We have one final promotion to announce at Bialosky + Partners: David W. Craun has been promoted to Associate Principal. Congratulations, David! With a Masters in Urban Design from Kent State University fresh in hand, David joined our office in 2003 as one of our most well-rounded designers. It’s a common myth that architects cannot successfully balance theory and practice, but David has shattered that falsehood quite early in his career. He keeps a solid foot in each of these two worlds – theory through teaching at Kent State University’s College of Architecture and Environmental Design, and practice through his work at Bialosky + Partners.
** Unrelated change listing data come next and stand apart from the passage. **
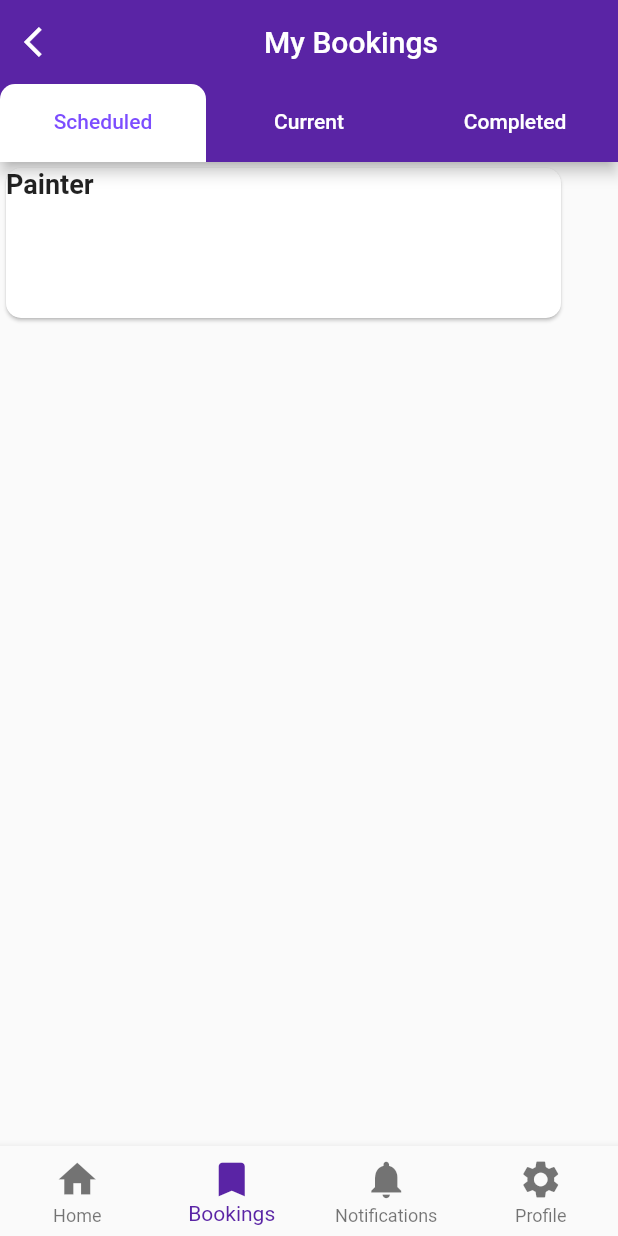
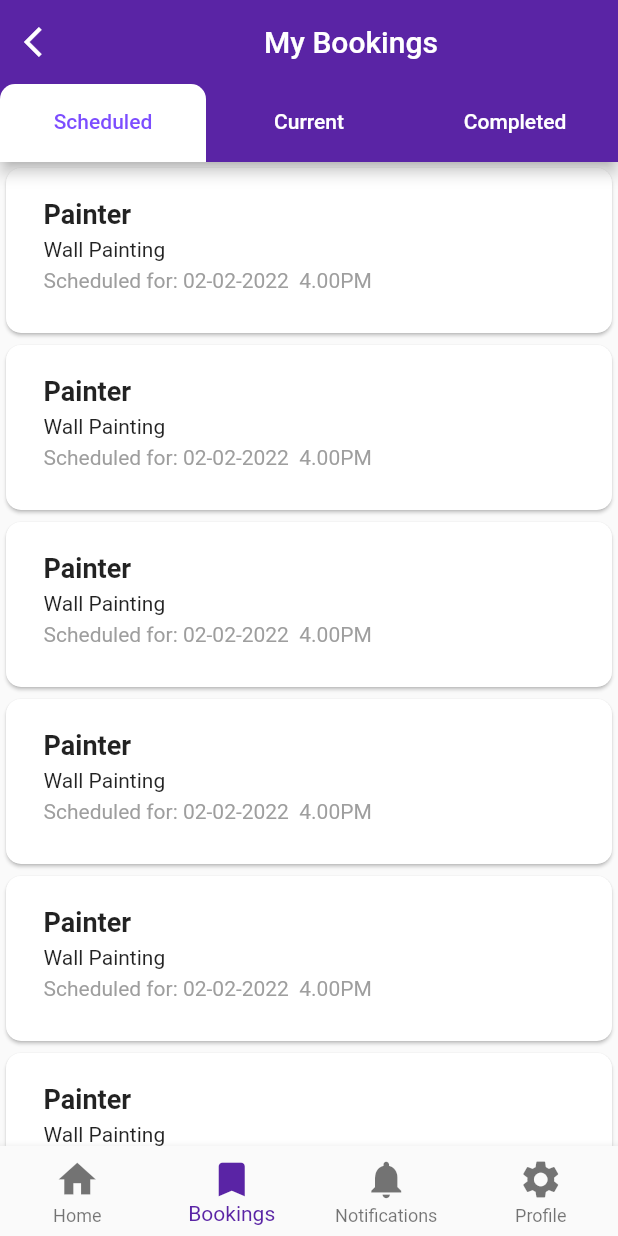
Before and after one commit to simranshahh/Homeservice, a Flutter app: the screen it shows after launch, item 2 of the bottom bar chosen, on a phone screen of 412 x 824 dp. Run offline on Flutter 3.47's test engine with Material 2 defaults, Android fonts, the phone set to English and light mode, and no system bars; our stand-ins replace dio, easy_splash_screen, flutter_form_builder, flutter_onboarding_slider, flutter_rating_bar, form_builder_validators and 6 more; missing offline and left inert: flutter_polyline_points, time_picker_sheet; accounts and stored records are empty.

Commit message:
first commit

```diff
--- a/lib/Bottomnavbar/BottomNabBar.dart
+++ b/lib/Bottomnavbar/BottomNabBar.dart
@@ -2,8 +2,8 @@
 
 import 'package:flutter/material.dart';
 import 'package:homeservice/View/Home/Homepage.dart';
-import 'package:homeservice/View/Home/Search.dart';
-import 'package:homeservice/View/Home/Settings/setting_page.dart';
+import 'package:homeservice/View/Notifications/notification.dart';
+import 'package:homeservice/View/Settings/setting_page.dart';
 import 'package:hooks_riverpod/hooks_riverpod.dart';
 
 import '../View/Bookings/Bookings.dart';
@@ -20,7 +20,7 @@ class _BottomNavScreenState extends ConsumerState<BottomNavScreen> {
   final screens = [
     const Homepage(),
     const Bookings(),
-    const Notifications(),
+    const Notification_page(),
     const Settings_Page()
   ];
 
--- a/lib/View/Bookings/Bookings.dart
+++ b/lib/View/Bookings/Bookings.dart
@@ -1,6 +1,7 @@
 // ignore_for_file: prefer_const_constructors, prefer_const_literals_to_create_immutables
 
 import 'package:flutter/material.dart';
+import 'package:homeservice/Bottomnavbar/BottomNabBar.dart';
 import 'package:homeservice/View/Bookings/scheduled_booking.dart';
 import 'package:hooks_riverpod/hooks_riverpod.dart';
 
@@ -28,7 +29,7 @@ class _BookingsState extends ConsumerState<Bookings> {
               leading: IconButton(
                   onPressed: () {
                     Navigator.of(context).pushReplacement(MaterialPageRoute(
-                        builder: (BuildContext context) => Homepage()));
+                        builder: (BuildContext context) => BottomNavScreen()));
                   },
                   icon: Icon(Icons.arrow_back_ios)),
               backgroundColor: Color.fromARGB(255, 90, 36, 165),
--- a/lib/View/Bookings/scheduled_booking.dart
+++ b/lib/View/Bookings/scheduled_booking.dart
@@ -1,5 +1,6 @@
+// ignore_for_file: prefer_const_constructors, sized_box_for_whitespace, prefer_const_literals_to_create_immutables
+
 import 'package:flutter/material.dart';
-import 'package:flutter_launcher_icons/xml_templates.dart';
 import 'package:hooks_riverpod/hooks_riverpod.dart';
 
 class Scheduled extends ConsumerStatefulWidget {
@@ -13,19 +14,45 @@ class _ScheduledState extends ConsumerState<Scheduled> {
   @override
   Widget build(BuildContext context) {
     return Scaffold(
-      body: Card(
+      body: ListView.builder(
+        itemBuilder: (BuildContext context, int index) {
+          return Card(
             shape: RoundedRectangleBorder(
               borderRadius: BorderRadius.circular(10),
             ),
             child: Container(
-          height: 100,
+              height: 110,
               width: 370,
-          child: Text(
+              child: Padding(
+                padding: const EdgeInsets.only(left: 25.0, top: 20),
+                child: Column(
+                  crossAxisAlignment: CrossAxisAlignment.start,
+                  children: [
+                    Text(
                       'Painter',
-            style: TextStyle(fontWeight: FontWeight.bold, fontSize: 18),
+                      style: TextStyle(
+                        fontWeight: FontWeight.bold,
+                        fontSize: 18,
+                      ),
+                    ),
+                    SizedBox(
+                      height: 5,
+                    ),
+                    Text('Wall Painting'),
+                    SizedBox(
+                      height: 5,
+                    ),
+                    Text(
+                      'Scheduled for: 02-02-2022  4.00PM',
+                      style: TextStyle(color: Colors.grey),
+                    ),
+                  ],
                 ),
               ),
             ),
           );
+        },
+      ),
+    );
   }
 }
--- a/lib/View/Home/Settings/setting_page.dart
+++ b/lib/View/Settings/setting_page.dart
@@ -3,7 +3,7 @@
 import 'package:flutter/material.dart';
 import 'package:hooks_riverpod/hooks_riverpod.dart';
 
-import '../../../main.dart';
+import '../../main.dart';
 
 class Settings_Page extends ConsumerStatefulWidget {
   const Settings_Page({super.key});
--- a/lib/main.dart
+++ b/lib/main.dart
@@ -2,6 +2,8 @@
 
 import "package:flutter/material.dart";
 import 'package:homeservice/Bottomnavbar/BottomNabBar.dart';
+import 'package:homeservice/View/Hire/Hirepage.dart';
+import 'package:homeservice/View/Profile/Serviceman_Profile.dart';
 import 'package:hooks_riverpod/hooks_riverpod.dart';
 import 'package:nb_utils/nb_utils.dart';
 
@@ -34,7 +36,7 @@ class MyApp extends StatelessWidget {
             theme: ThemeData(primarySwatch: Colors.amber),
             darkTheme: ThemeData.dark(),
             themeMode: currentMode,
-            home: const BottomNavScreen(),
+            home: BottomNavScreen(),
           );
         });
   }
```
Also changed, not shown: lib/View/Bookings/completed_booking.dart (+43 -1 lines), lib/View/Bookings/current/-booking.dart (+40 -2 lines), lib/View/Hire/Hirepage.dart (+16 -3 lines), lib/View/Home/Search.dart (deleted, +0 -16 lines), lib/View/Notifications/notification.dart (added, +25 -0 lines), 1 other file. Lines whose indentation alone changed are shown as unchanged.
Projects that stand out in his young career are Crocker Park, Lorain County Community College’s Ben and Jane Norton Culinary Arts Center, INTESA at University Circle, and Kent State University’s College of Architecture and Environmental Design (CAED) Competition with Architecture Research Office. When not at the office or teaching architectural design, David volunteers design services for good causes, not just in his community, but also in faraway lands.
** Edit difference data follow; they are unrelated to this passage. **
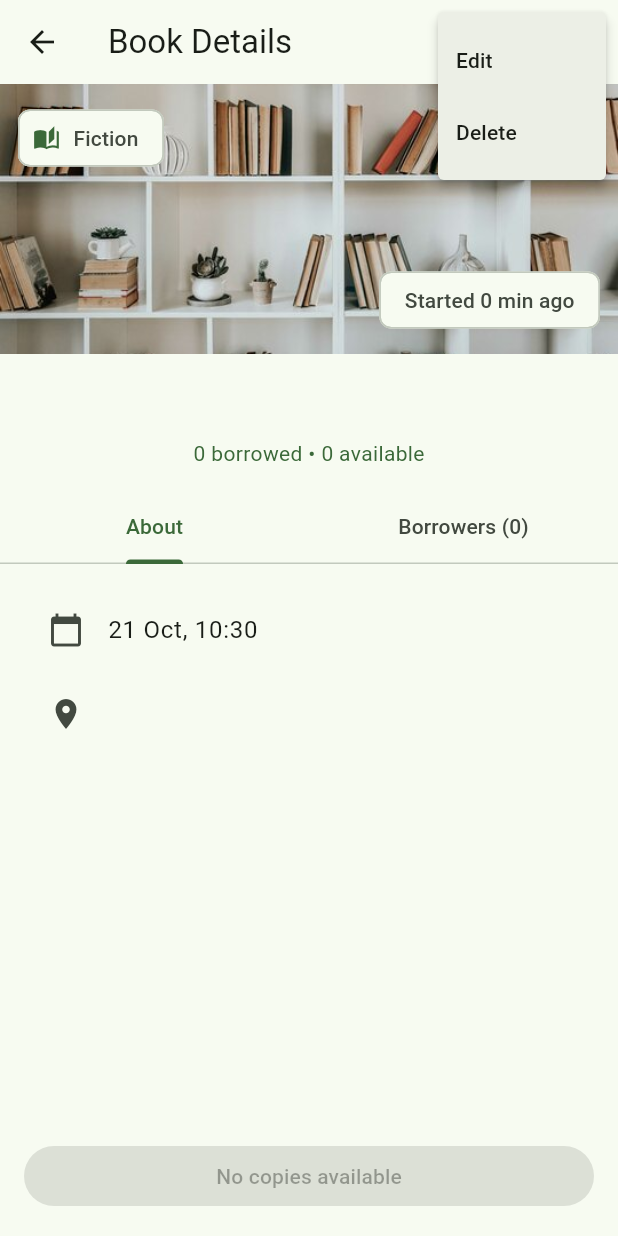
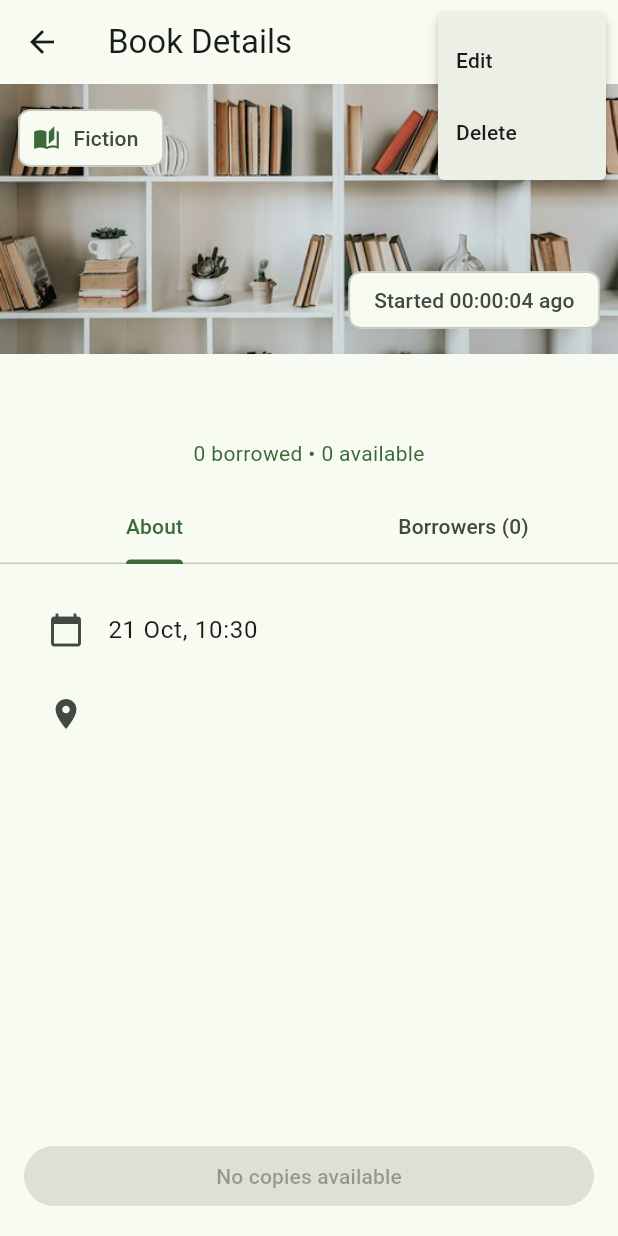
Before and after one commit to tamana-alizada/flutter-2026-tamana, a Flutter app: the BookDetailScreen screen opened directly with empty values, after a tap on the "more vert" icon, on a phone screen of 412 x 824 dp. Run offline on Flutter 3.47's test engine with Material 3 defaults, Android fonts, the phone set to English and light mode, and no system bars.

```diff
--- a/reading_club/lib/app_shell.dart
+++ b/reading_club/lib/app_shell.dart
@@ -42,6 +42,7 @@ class _AppShellState extends State<AppShell> {
       _books = [
         for (final item in _books)
           if (item.id == book.id)
+            // the value should be changed accordingly
             item.copyWith(isFavourite: !item.isFavourite)
           else
             item,
--- a/reading_club/lib/models/countdown.dart
+++ b/reading_club/lib/models/countdown.dart
@@ -36,8 +36,8 @@ Countdown getCountdown(DateTime meetingDate, {DateTime? now}) {
 
 String countdownLabel(Countdown countdown) {
   return switch (countdown) {
-    Upcoming(:final remaining) => _formatRemaining(remaining),
-    Started(:final elapsed) => 'Started ${elapsed.inMinutes} min ago',
+    Upcoming(:final remaining) => 'Starts in ${_formatRemaining(remaining)}',
+    Started(:final elapsed) => 'Started ${_formatRemaining(elapsed)} ago',
     Ended() => 'Ended',
   };
 }
@@ -46,15 +46,18 @@ String _formatRemaining(Duration duration) {
   final days = duration.inDays;
   final hours = duration.inHours % 24;
   final minutes = duration.inMinutes % 60;
+  final seconds = duration.inSeconds % 60;
+
+  final time =
+      '${hours.toString().padLeft(2, '0')}:'
+      '${minutes.toString().padLeft(2, '0')}:'
+      '${seconds.toString().padLeft(2, '0')}';
 
   if (days > 0) {
-    return 'Starts in $days days, $hours hours';
+    return '$days days, $time';
   }
 
-  if (duration.inHours > 0) {
-    return 'Starts in ${duration.inHours} hours, '
-        '$minutes min';
-  }
-
-  return 'Starts in ${duration.inMinutes} min';
+  return '${duration.inHours.toString().padLeft(2, '0')}:'
+      '${minutes.toString().padLeft(2, '0')}:'
+      '${seconds.toString().padLeft(2, '0')}';
 }
--- a/reading_club/lib/screens/book_detail_screen.dart
+++ b/reading_club/lib/screens/book_detail_screen.dart
@@ -1,5 +1,3 @@
-import 'dart:async';
-
 import 'dart:async';
 
 import 'package:flutter/material.dart';
@@ -28,7 +26,7 @@ class _BookDetailScreenState extends State<BookDetailScreen> {
   void initState() {
     super.initState();
     _book = widget.arguments.book;
-    _timer = Timer.periodic(const Duration(minutes: 1), (_) {
+    _timer = Timer.periodic(const Duration(seconds: 1), (_) {
       if (!mounted) return;
       setState(() => _now = DateTime.now());
     });
@@ -245,6 +243,7 @@ class _BookDetailScreenState extends State<BookDetailScreen> {
                         ),
                         title: Text(_book.place),
                       ),
+                      // it can be null, that's why we check it instead of !
                       if ((_book.description ?? '').isNotEmpty)
                         Padding(
                           padding: const EdgeInsets.all(8),
--- a/reading_club/lib/screens/books_screen.dart
+++ b/reading_club/lib/screens/books_screen.dart
@@ -43,7 +43,7 @@ class _BooksScreenState extends State<BooksScreen> {
 
       final matchesGenre =
           _selectedGenre == null || book.genre == _selectedGenre;
-
+      // we need matchespast here, but if it is null(not selected)
       final matchesPast = _showPast || !book.isPast;
 
       return matchesSearch && matchesGenre && matchesPast;
--- a/reading_club/lib/widgets/book_card.dart
+++ b/reading_club/lib/widgets/book_card.dart
@@ -32,7 +32,7 @@ class BookCard extends StatelessWidget {
                 clipBehavior: Clip.none,
                 children: [
                   CircleAvatar(
-                    radius: 28,
+                    radius: 30,
                     backgroundColor: book.genre.color(scheme),
                     child: Icon(book.genre.icon, color: scheme.surface),
                   ),
```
Some say David must live in an alternate time-space continuum, because for many, leadership in a prominent Cleveland design firm, teaching, mentoring, volunteering, and crafting flawless life-size diorama-like children’s birthday party environments would be a full schedule. But David and his artist wife, Jen Craun, Associate Director at Zygote Press, find the time to be exceptionally engaged in the Cleveland arts and local food scenes. Farmer’s Markets are not just a hip sunny outing for David, but actually part of a much greater statement: The Crauns spend nearly 100% of their grocery budget locally, as highlighted in a recent Edible Cleveland article.
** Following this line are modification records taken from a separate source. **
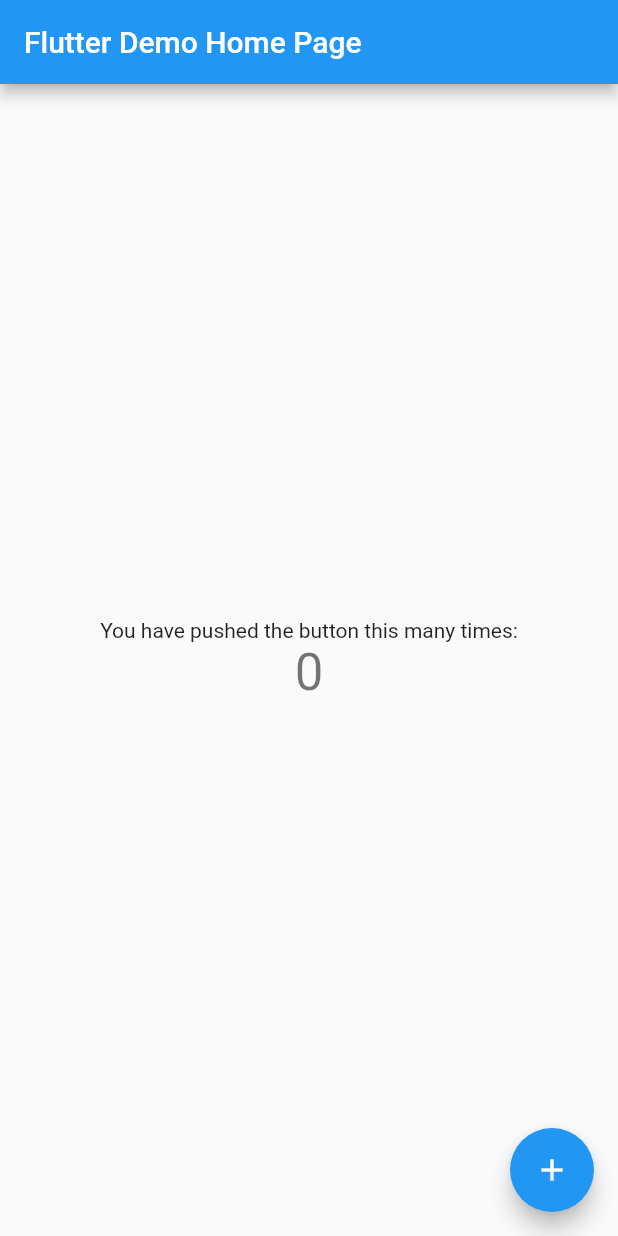
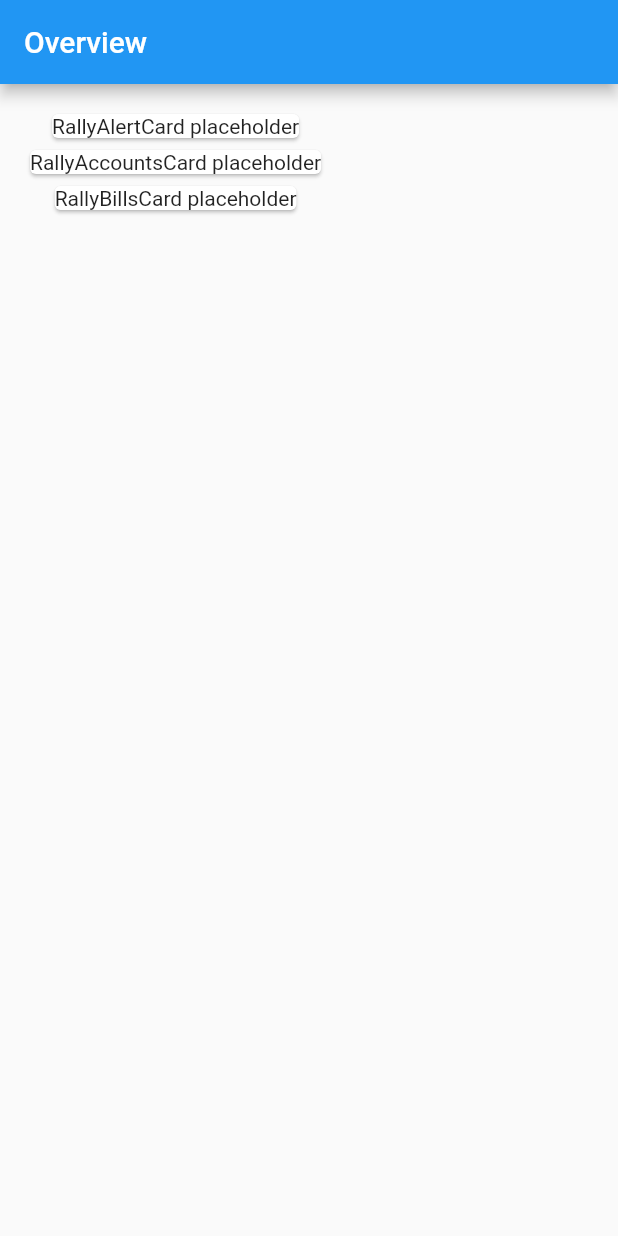
Before and after one commit to miksen/rally, a Flutter app: the screen it shows after launch, on a phone screen of 412 x 824 dp. Run offline on Flutter 3.47's test engine with Material 2 defaults, Android fonts, the phone set to English and light mode, and no system bars.

Commit message:
Stub out app

```diff
--- a/lib/main.dart
+++ b/lib/main.dart
@@ -1,111 +1,44 @@
 import 'package:flutter/material.dart';
 
-void main() => runApp(MyApp());
+import 'rallycards.dart';
 
-class MyApp extends StatelessWidget {
-  // This widget is the root of your application.
+void main() => runApp(RallyApp());
+
+class RallyApp extends StatelessWidget {
   @override
   Widget build(BuildContext context) {
     return MaterialApp(
-      title: 'Flutter Demo',
+      title: 'Rally',
       theme: ThemeData(
-        // This is the theme of your application.
-        //
-        // Try running your application with "flutter run". You'll see the
-        // application has a blue toolbar. Then, without quitting the app, try
-        // changing the primarySwatch below to Colors.green and then invoke
-        // "hot reload" (press "r" in the console where you ran "flutter run",
-        // or simply save your changes to "hot reload" in a Flutter IDE).
-        // Notice that the counter didn't reset back to zero; the application
-        // is not restarted.
         primarySwatch: Colors.blue,
       ),
-      home: MyHomePage(title: 'Flutter Demo Home Page'),
+      home: RallyHome(),
     );
   }
 }
 
-class MyHomePage extends StatefulWidget {
-  MyHomePage({Key key, this.title}) : super(key: key);
-
-  // This widget is the home page of your application. It is stateful, meaning
-  // that it has a State object (defined below) that contains fields that affect
-  // how it looks.
-
-  // This class is the configuration for the state. It holds the values (in this
-  // case the title) provided by the parent (in this case the App widget) and
-  // used by the build method of the State. Fields in a Widget subclass are
-  // always marked "final".
-
-  final String title;
-
+class RallyHome extends StatelessWidget {
   @override
-  _MyHomePageState createState() => _MyHomePageState();
-}
-
-class _MyHomePageState extends State<MyHomePage> {
-  int _counter = 0;
-
-  void _incrementCounter() {
-    setState(() {
-      // This call to setState tells the Flutter framework that something has
-      // changed in this State, which causes it to rerun the build method below
-      // so that the display can reflect the updated values. If we changed
-      // _counter without calling setState(), then the build method would not be
-      // called again, and so nothing would appear to happen.
-      _counter++;
-    });
+  Widget build(BuildContext context) {
+    return Scaffold(appBar: buildAppBar(), body: buildBody());
   }
 
-  @override
-  Widget build(BuildContext context) {
-    // This method is rerun every time setState is called, for instance as done
-    // by the _incrementCounter method above.
-    //
-    // The Flutter framework has been optimized to make rerunning build methods
-    // fast, so that you can just rebuild anything that needs updating rather
-    // than having to individually change instances of widgets.
-    return Scaffold(
-      appBar: AppBar(
-        // Here we take the value from the MyHomePage object that was created by
-        // the App.build method, and use it to set our appbar title.
-        title: Text(widget.title),
+  AppBar buildAppBar() {
+    return AppBar(
+      title: Text('Overview'),
+    );
+  }
+
+  Widget buildBody() {
+    return Padding(
+      padding: const EdgeInsets.all(16),
+      child: Column(
+        children: <Widget>[
+          RallyAlertCard(),
+          RallyAccountsCard(),
+          RallyBillsCard(),
+        ],
       ),
-      body: Center(
-        // Center is a layout widget. It takes a single child and positions it
-        // in the middle of the parent.
-        child: Column(
-          // Column is also layout widget. It takes a list of children and
-          // arranges them vertically. By default, it sizes itself to fit its
-          // children horizontally, and tries to be as tall as its parent.
-          //
-          // Invoke "debug painting" (press "p" in the console, choose the
-          // "Toggle Debug Paint" action from the Flutter Inspector in Android
-          // Studio, or the "Toggle Debug Paint" command in Visual Studio Code)
-          // to see the wireframe for each widget.
-          //
-          // Column has various properties to control how it sizes itself and
-          // how it positions its children. Here we use mainAxisAlignment to
-          // center the children vertically; the main axis here is the vertical
-          // axis because Columns are vertical (the cross axis would be
-          // horizontal).
-          mainAxisAlignment: MainAxisAlignment.center,
-          children: <Widget>[
-            Text(
-              'You have pushed the button this many times:',
-            ),
-            Text(
-              '$_counter',
-              style: Theme.of(context).textTheme.display1,
-            ),
-          ],
-        ),
-      ),
-      floatingActionButton: FloatingActionButton(
-        onPressed: _incrementCounter,
-        tooltip: 'Increment',
-        child: Icon(Icons.add),
-      ), // This trailing comma makes auto-formatting nicer for build methods.
     );
   }
 }
--- /dev/null
+++ b/lib/rallycards.dart
@@ -0,0 +1,28 @@
+import 'package:flutter/material.dart';
+
+class RallyAlertCard extends StatelessWidget {
+  @override
+  Widget build(BuildContext context) {
+    return Card(
+      child: Text('RallyAlertCard placeholder'),
+    );
+  }
+}
+
+class RallyAccountsCard extends StatelessWidget {
+  @override
+  Widget build(BuildContext context) {
+    return Card(
+      child: Text('RallyAccountsCard placeholder'),
+    );
+  }
+}
+
+class RallyBillsCard extends StatelessWidget {
+  @override
+  Widget build(BuildContext context) {
+    return Card(
+      child: Text('RallyBillsCard placeholder'),
+    );
+  }
+}
```
Also changed, not shown: 1 other file.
David’s recommended book for the office suits him well; Makers: The New Industrial Revolution by Chris Anderson unwraps the new world of do-it-yourself product design and desktop manufacturing. But, let’s talk old-school manufacturing for a minute: David’s ideal Cleveland field trip for us? The Warehouse District. “It’s a gem of Cleveland History as the former center of commerce during the Civil War with amazing alleys, open spaces, and, of course, buildings that are worth exploring to both discover the past and dream of the future.”